Want CNET to notify you of price drops and the latest stories?
No, thank you

Tech changes ideas about knowledge, solitude

With smart phones and Google, we have a world of knowledge at our fingertips. With mobile phones and driver monitoring, we are never really out of touch. How does this change our ideas about knowledge and solitude?

Tech has changed our lives in so many ways. Two areas that interest me are our thoughts about knowledge itself, and our experience of solitude.

I used to like the game show Jeopardy and even tried out for it. I flew to Los Angeles for the day and passed the test when my daughter was five months old, proving to myself that my brain hadn't totally gone to mush. I didn't get called to be on the show, but the tryout was still a good experience.

But now, with Google and smart phones, we have all that information at our fingertips, so who cares whether we can memorize facts any more? The LA Times had a funny article about this, "The risk for Apple iPhone users: They know too much." Being a know-it-all quickly becomes annoying, especially when you cut into a good-natured bull session about what year a Springsteen album was released by looking it up on Wikipedia.

What about the experience of solitude? Mobile phones connect us like never before. This is not necessarily a bad thing, but it made me realize that we are losing the experience of truly being on our own. The second story that got me thinking about these issues this week was The Wall Street Journal article, "Mom called and said, 'Slow down!'" I remember getting my driver's license and feeling the rush of freedom that I was on my own, alone. Now there are detailed monitoring systems that parents can install, including GPS, systems that will send parents text messages when their teen drivers speed, and multiple camera options for car interior and windshield view.

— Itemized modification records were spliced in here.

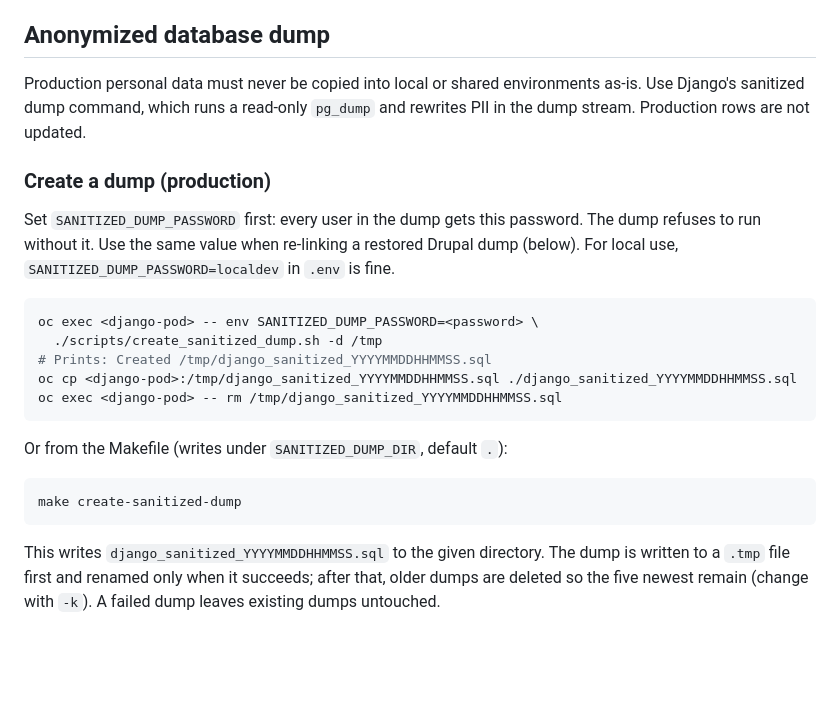
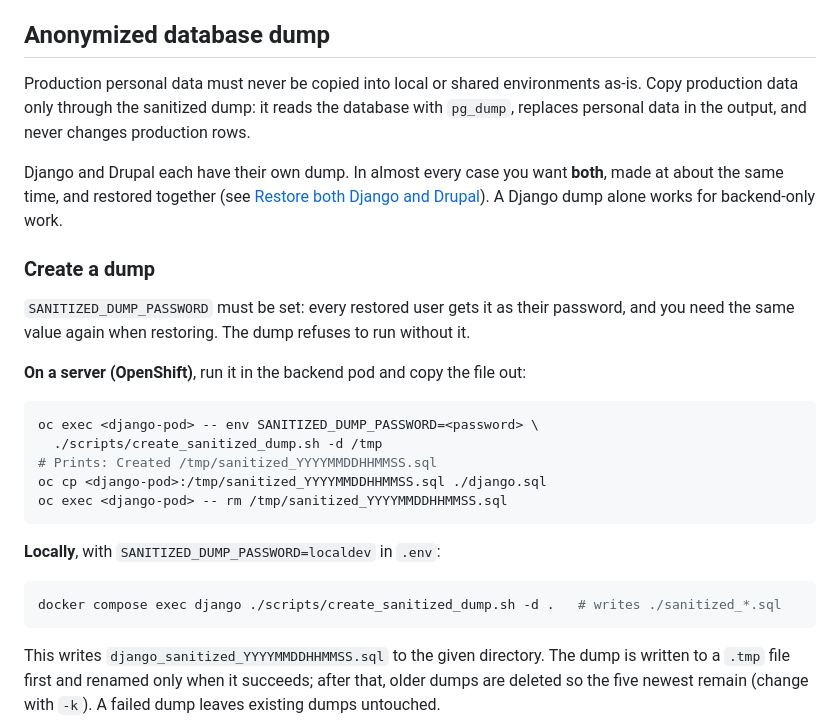
Before and after one commit to City-of-Helsinki/apartment-application-service, a Markdown page: README.md, the part around one of its changes. Rendered like a GitHub page; blank space fills up the shorter version.

````diff
--- a/README.md
+++ b/README.md
@@ -211,28 +211,35 @@ Place Playwright test files in `tests-e2e/`. The `test-runner` service in `compo
 ## Anonymized database dump
 
 Production personal data must never be copied into local or shared environments
-as-is. Use Django's sanitized dump command, which runs a read-only `pg_dump` and
-rewrites PII in the dump stream. Production rows are not updated.
+as-is. Copy production data only through the sanitized dump: it reads the
+database with `pg_dump`, replaces personal data in the output, and never
+changes production rows.
 
-### Create a dump (production)
+Django and Drupal each have their own dump. In almost every case you want
+**both**, made at about the same time, and restored together (see
+[Restore both Django and Drupal](#restore-both-django-and-drupal)). A Django dump alone
+works for backend-only work.
 
-Set `SANITIZED_DUMP_PASSWORD` first: every user in the dump gets this password.
-The dump refuses to run without it. Use the same value when re-linking a
-restored Drupal dump (below). For local use, `SANITIZED_DUMP_PASSWORD=localdev`
-in `.env` is fine.
+### Create a dump
+
+`SANITIZED_DUMP_PASSWORD` must be set: every restored user gets it as their
+password, and you need the same value again when restoring. The dump refuses to
+run without it.
+
+**On a server (OpenShift)**, run it in the backend pod and copy the file out:
 
 ```bash
 oc exec <django-pod> -- env SANITIZED_DUMP_PASSWORD=<password> \
   ./scripts/create_sanitized_dump.sh -d /tmp
-# Prints: Created /tmp/django_sanitized_YYYYMMDDHHMMSS.sql
-oc cp <django-pod>:/tmp/django_sanitized_YYYYMMDDHHMMSS.sql ./django_sanitized_YYYYMMDDHHMMSS.sql
-oc exec <django-pod> -- rm /tmp/django_sanitized_YYYYMMDDHHMMSS.sql
+# Prints: Created /tmp/sanitized_YYYYMMDDHHMMSS.sql
+oc cp <django-pod>:/tmp/sanitized_YYYYMMDDHHMMSS.sql ./django.sql
+oc exec <django-pod> -- rm /tmp/sanitized_YYYYMMDDHHMMSS.sql
 ```
 
-Or from the Makefile (writes under `SANITIZED_DUMP_DIR`, default `.`):
+**Locally**, with `SANITIZED_DUMP_PASSWORD=localdev` in `.env`:
 
 ```bash
-make create-sanitized-dump
+docker compose exec django ./scripts/create_sanitized_dump.sh -d .   # writes ./sanitized_*.sql
 ```
 
 This writes `django_sanitized_YYYYMMDDHHMMSS.sql` to the given directory. The dump is
````
Also changed, not shown: other parts of README.md (+57 -30 lines).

This potentially transforms the experience of being a new driver. I don't know yet how I feel about these systems. As much as I relished my independence as a teen, I was a bad driver initially and I am lucky that I didn't have a serous accident. Teen drivers definitely need to develop skill and earn trust. We want them to develop experience, while avoiding life-threatening situations. The WSJ article profiled a 16-year-old girl whose parents had nagged her to wear her seat belt, based on the DriveCamsystem's video evidence that she was not buckling up. Two weeks later, the girl rolled the car, totaling it, but she was only slightly injured because she was wearing her seat belt.

Teens need to earn trust, parents need to give responsibility. I believe that the teens should at least know they are being monitored. Such a system might be an angel on the shoulder, or a Big Brother nightmare, but either way, teens are not on their own they way they used to be.